In a formal statement released after the meeting, the Vatican said that the Pope's 30-minute talk with King Abdullah, held in the library of the apostolic palace, had been conducted in "a cordial atmosphere," allowing the two "consider questions close to the heart of both sides."
Prior to the meeting, Vatican officials had quietly confirmed that the Pope would press the Saudi monarch to ease restrictions on religious freedom. The Saudi monarchy, which takes pride in its role as custodian of Islam's holiest shrines, at Mecca and Medina, forbids any public manifestation of other religions.
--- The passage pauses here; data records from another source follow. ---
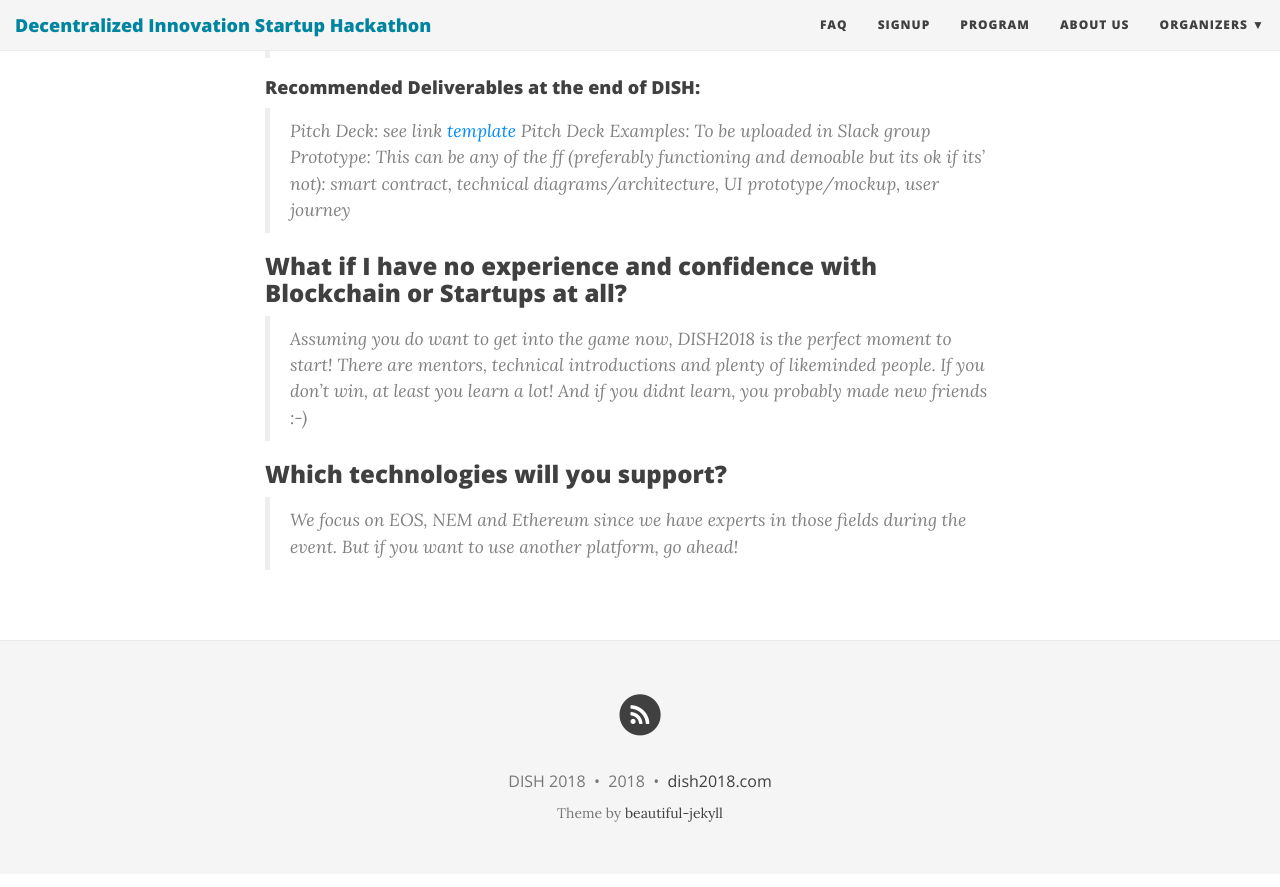
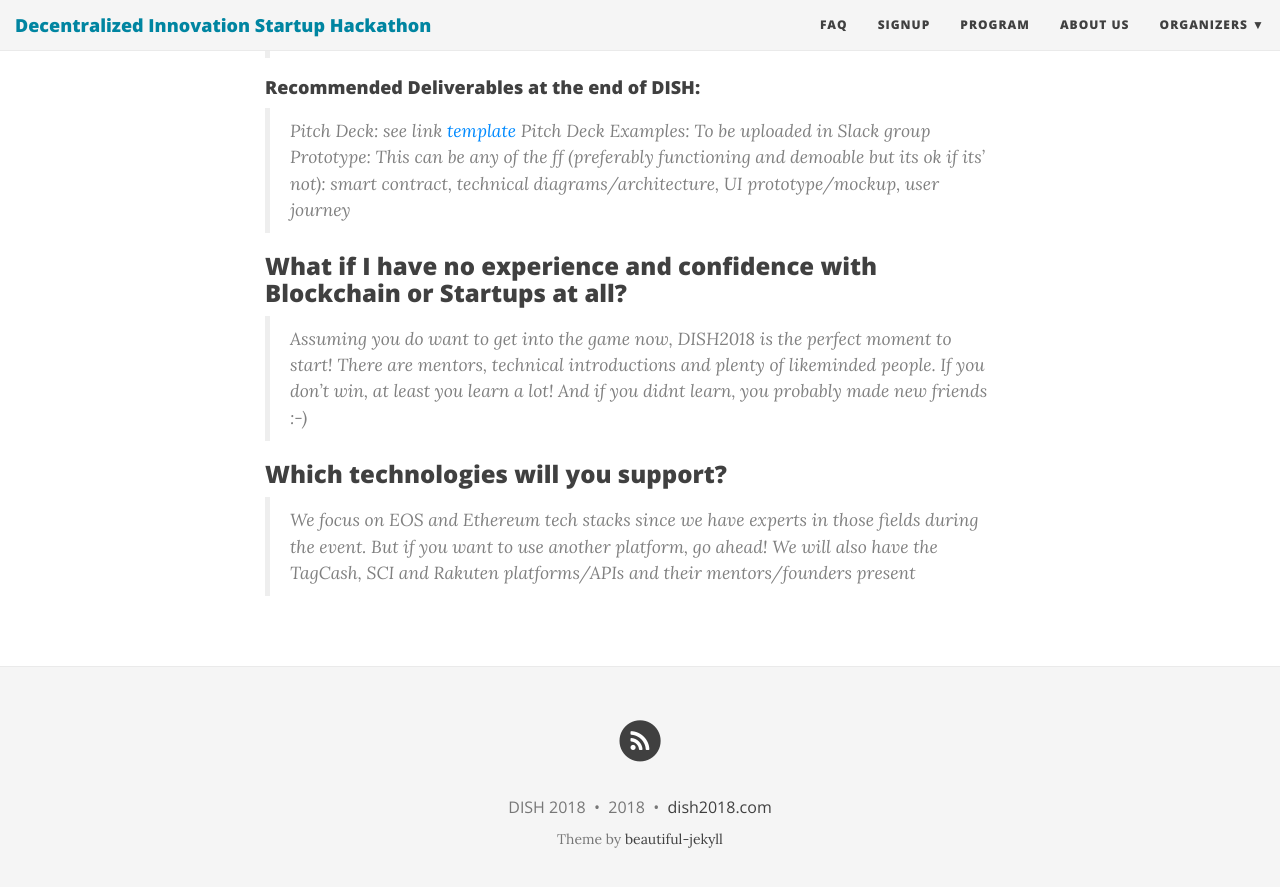
Before and after one commit to dish-event/dish-event, a Jekyll site: the page built from faq.md, in a window 1280 px wide and 900 px high, scrolled down 1533 px. Shown: the top 887 px of the window. Built offline with Jekyll 4.4.1, drawn with Linux system fonts in a browser that asks for light colours; nearby versions of some CDN libraries.

Commit message:
updated supported tech faq

```diff
--- a/faq.md
+++ b/faq.md
@@ -42,4 +42,4 @@ subtitle: What you really wanted to know
 >Assuming you do want to get into the game now, DISH2018 is the perfect moment to start! There are mentors, technical introductions and plenty of likeminded people. If you don’t win, at least you learn a lot! And if you didnt learn, you probably made new friends :-)
 
 ### Which technologies will you support?
-> We focus on EOS, NEM and Ethereum since we have experts in those fields during the event. But if you want to use another platform, go ahead!
+> We focus on EOS and Ethereum tech stacks since we have experts in those fields during the event. But if you want to use another platform, go ahead! We will also have the TagCash, SCI and Rakuten platforms/APIs and their mentors/founders present
```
The 1.2 million Christians living in the country (most of them foreign workers) are not allowed to build churches, hold public services, or wear religious jewelry and insignia.
The official Vatican account of the Pope's meeting with King Abdullah referred only obliquely to the question of religious freedom, saying that the two had discussed "inter-religious and inter-cultural dialogue aimed at peaceful and fruitful coexistence." The statement also mentioned the "positive and industrious presence of Christians" in Saudi Arabia.
King Abdullah stopped in Rome during a tour of European cities. At a dinner hosted by Italy's President Giorgio Napolitano on the eve of his visit with the Pope, the Saudi monarch had said that he was hoping to strengthen inter-religious dialogue. "If everyone followed the principles of their religions, and did what Allah ordered, the world would be freed of conflicts," he said.
The Saudi leader has taken a keen interest in the peace process in the Middle East, and the Pope's talk with Abdullah included a discussion of "the need to find a just solution to the conflicts affecting the region, especially that between Israelis and Palestinians," the Vatican reported.
Although no Saudi king had ever visited the Vatican before today's historic meeting, Abdullah himself had met with Pope John Paul II (bio - news) in 1999. At that time, although his formal rank was crown prince, Abdullah was the de facto head of the Saudi government, since his brother and predecessor, King Fahd, had been crippled by a stroke in 1995. Abdullah became king upon Fahd's death in 2005.
After his meeting with the Pope, King Abdullah spoke separately with the Vatican Secretary of State, Cardinal Tarcisio Bertone (bio - news), and with the Secretary for Relations with States, Archbishop Dominique Mamberti.
Saudi Arabia is one of the few countries in the world that does not have formal diplomatic relations with the Holy See.